BEIRUT/ISTANBUL/BUDAPEST/BELGRADE (Reuters) - Would-be migrants hoping to flee war in the Middle East are using Facebook as their compass for finding the people smugglers they hope will get them to a better life in Europe.
The U.S.-based website and other social media that were once used to help mobilise the “Arab Spring” uprisings now host information services for those escaping the Syrian civil war and other conflicts in the region.
There refugees can find much of what they need to know, right down to the prices, fees, bribes they will have to pay on a journey fraught with dangers ranging from drowning at sea to suffocating in a lorry.
On top of this, messaging apps such as WhatsApp and Viber help them en route to contact smugglers, friends and families alike while Internet mapping ensures they don’t get lost.
In Facebook groups set up in Arabic, users post phone numbers of contacts they say can take refugees from the Turkish coast to nearby Greek islands or even further into Europe, a continent struggling to cope with the migration crisis.
For those seeking a boat ride to Greece, details on where best to cross the Serbian-Hungarian border, or the price for being smuggled all the way from Turkey to Germany, users of these groups appear to offer many of the answers.
An ad posted this week offered a late availability seat in rubber dinghy departing from the Turkish seaside city of Izmir, one of the main points of departure for Syrian refugees trying to reach Greece. The price: $1,200.
“The trip is tomorrow, 100 percent, for sure,” it said. “They’ll give you a free life jacket.” Another post offered places on a more comfortable “tourist yacht” at 2,500 euros ($2,800).
Facebook guides refugees before they even leave Syria, said Muhammed Salih Ali, head of the Izmir-based Association for Solidarity With Syrian Refugees.
Many are told on Facebook pages to make their way to the Izmir district of Basmane, the informal headquarters in Turkey for traffickers and those hoping to make the passage.
“They are able to make contact on Facebook with intermediaries. Once they are in Basmane, they can also spend three or five days at hotels and investigate their options. They speak with others about which smuggler is more affordable or has a reputation for safety,” he said in an interview.
Social media have played a crucial role throughout the turmoil that has gripped the Arab world since 2011.
It helped activists to mobilise protests against their rulers in countries such as Egypt, Libya and Syria itself at the start of the Arab Spring, and then became a means for citizens to report on the violence that followed.

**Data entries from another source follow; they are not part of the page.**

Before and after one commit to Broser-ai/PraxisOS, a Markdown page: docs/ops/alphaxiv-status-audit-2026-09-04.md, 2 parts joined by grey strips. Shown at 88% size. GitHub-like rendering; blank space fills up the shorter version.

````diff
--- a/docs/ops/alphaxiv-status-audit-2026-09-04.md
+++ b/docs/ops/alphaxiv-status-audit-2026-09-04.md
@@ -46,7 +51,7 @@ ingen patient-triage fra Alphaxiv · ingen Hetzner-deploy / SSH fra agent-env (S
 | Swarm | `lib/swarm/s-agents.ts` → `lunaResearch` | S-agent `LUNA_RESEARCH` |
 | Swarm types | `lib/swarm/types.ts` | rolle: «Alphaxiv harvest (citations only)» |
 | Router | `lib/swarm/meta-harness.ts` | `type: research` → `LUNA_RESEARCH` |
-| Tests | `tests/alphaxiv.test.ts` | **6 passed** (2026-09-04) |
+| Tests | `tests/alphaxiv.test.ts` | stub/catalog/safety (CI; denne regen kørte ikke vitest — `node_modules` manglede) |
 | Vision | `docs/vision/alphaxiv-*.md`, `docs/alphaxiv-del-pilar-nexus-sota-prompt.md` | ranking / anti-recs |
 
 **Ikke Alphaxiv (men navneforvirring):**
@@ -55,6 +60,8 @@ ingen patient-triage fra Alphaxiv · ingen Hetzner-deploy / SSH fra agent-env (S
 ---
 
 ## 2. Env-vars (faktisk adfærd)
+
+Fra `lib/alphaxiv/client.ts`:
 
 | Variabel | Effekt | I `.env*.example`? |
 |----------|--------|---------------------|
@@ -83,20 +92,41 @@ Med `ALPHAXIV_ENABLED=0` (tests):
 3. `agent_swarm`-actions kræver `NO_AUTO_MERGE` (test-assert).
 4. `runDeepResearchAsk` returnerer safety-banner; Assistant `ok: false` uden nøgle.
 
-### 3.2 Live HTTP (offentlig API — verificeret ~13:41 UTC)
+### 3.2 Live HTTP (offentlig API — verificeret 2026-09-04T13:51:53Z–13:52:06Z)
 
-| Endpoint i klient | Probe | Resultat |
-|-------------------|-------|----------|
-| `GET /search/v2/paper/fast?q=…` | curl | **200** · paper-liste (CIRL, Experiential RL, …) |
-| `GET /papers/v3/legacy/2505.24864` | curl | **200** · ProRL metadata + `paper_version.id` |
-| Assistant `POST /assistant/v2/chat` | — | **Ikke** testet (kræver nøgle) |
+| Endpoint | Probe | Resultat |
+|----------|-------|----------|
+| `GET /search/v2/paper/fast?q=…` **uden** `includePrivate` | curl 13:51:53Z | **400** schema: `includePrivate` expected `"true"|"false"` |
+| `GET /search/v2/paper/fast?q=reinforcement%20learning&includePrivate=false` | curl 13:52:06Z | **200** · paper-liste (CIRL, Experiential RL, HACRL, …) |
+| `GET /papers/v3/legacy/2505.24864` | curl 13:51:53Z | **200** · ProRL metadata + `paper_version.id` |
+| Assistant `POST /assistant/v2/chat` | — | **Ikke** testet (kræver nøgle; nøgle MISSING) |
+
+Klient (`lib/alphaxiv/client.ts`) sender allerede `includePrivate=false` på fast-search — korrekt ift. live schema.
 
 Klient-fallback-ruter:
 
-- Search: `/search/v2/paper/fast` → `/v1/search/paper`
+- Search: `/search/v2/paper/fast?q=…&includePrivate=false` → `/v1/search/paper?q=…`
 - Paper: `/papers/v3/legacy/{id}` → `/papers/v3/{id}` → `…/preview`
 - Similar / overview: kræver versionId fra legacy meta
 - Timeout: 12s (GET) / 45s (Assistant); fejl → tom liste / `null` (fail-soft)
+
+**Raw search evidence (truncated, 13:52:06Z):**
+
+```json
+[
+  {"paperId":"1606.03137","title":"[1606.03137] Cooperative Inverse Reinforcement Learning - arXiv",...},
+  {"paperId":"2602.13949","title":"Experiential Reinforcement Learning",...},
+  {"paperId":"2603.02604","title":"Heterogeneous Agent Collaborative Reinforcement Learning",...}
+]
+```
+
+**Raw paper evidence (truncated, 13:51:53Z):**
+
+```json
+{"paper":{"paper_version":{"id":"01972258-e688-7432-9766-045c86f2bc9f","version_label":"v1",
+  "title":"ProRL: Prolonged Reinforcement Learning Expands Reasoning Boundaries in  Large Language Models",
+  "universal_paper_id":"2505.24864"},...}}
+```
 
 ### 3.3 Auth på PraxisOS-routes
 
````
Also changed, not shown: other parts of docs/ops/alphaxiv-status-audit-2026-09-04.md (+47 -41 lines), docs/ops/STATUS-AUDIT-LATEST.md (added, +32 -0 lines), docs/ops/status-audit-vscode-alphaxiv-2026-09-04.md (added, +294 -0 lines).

It remains an important organising tool, and a practical aid for those travelling to and then through the European Union’s 26 “Schengen area” states, which have scrapped border controls between each other, as they head north for countries such as Germany and Sweden where they hope help is at hand.
“We use our smart phones primarily, to have a GPS signal so we don’t get lost,” said a Syrian refugee who gave his name as Ahmad at a Budapest railway station, where he was camping last week with hundreds more refugees.
“We use social media, including WhatsApp, Viber or Facebook to communicate with people we know. If they are already in western Europe, they send information back to us to help us navigate the route,” he said. “That includes contact information for smugglers sometimes, as well as things to watch out for.”
With Turkey hosting about 1.9 million Syrian refugees fleeing a war that shows no sign of abating, many more people are heading all the time to the EU via neighbouring Greece.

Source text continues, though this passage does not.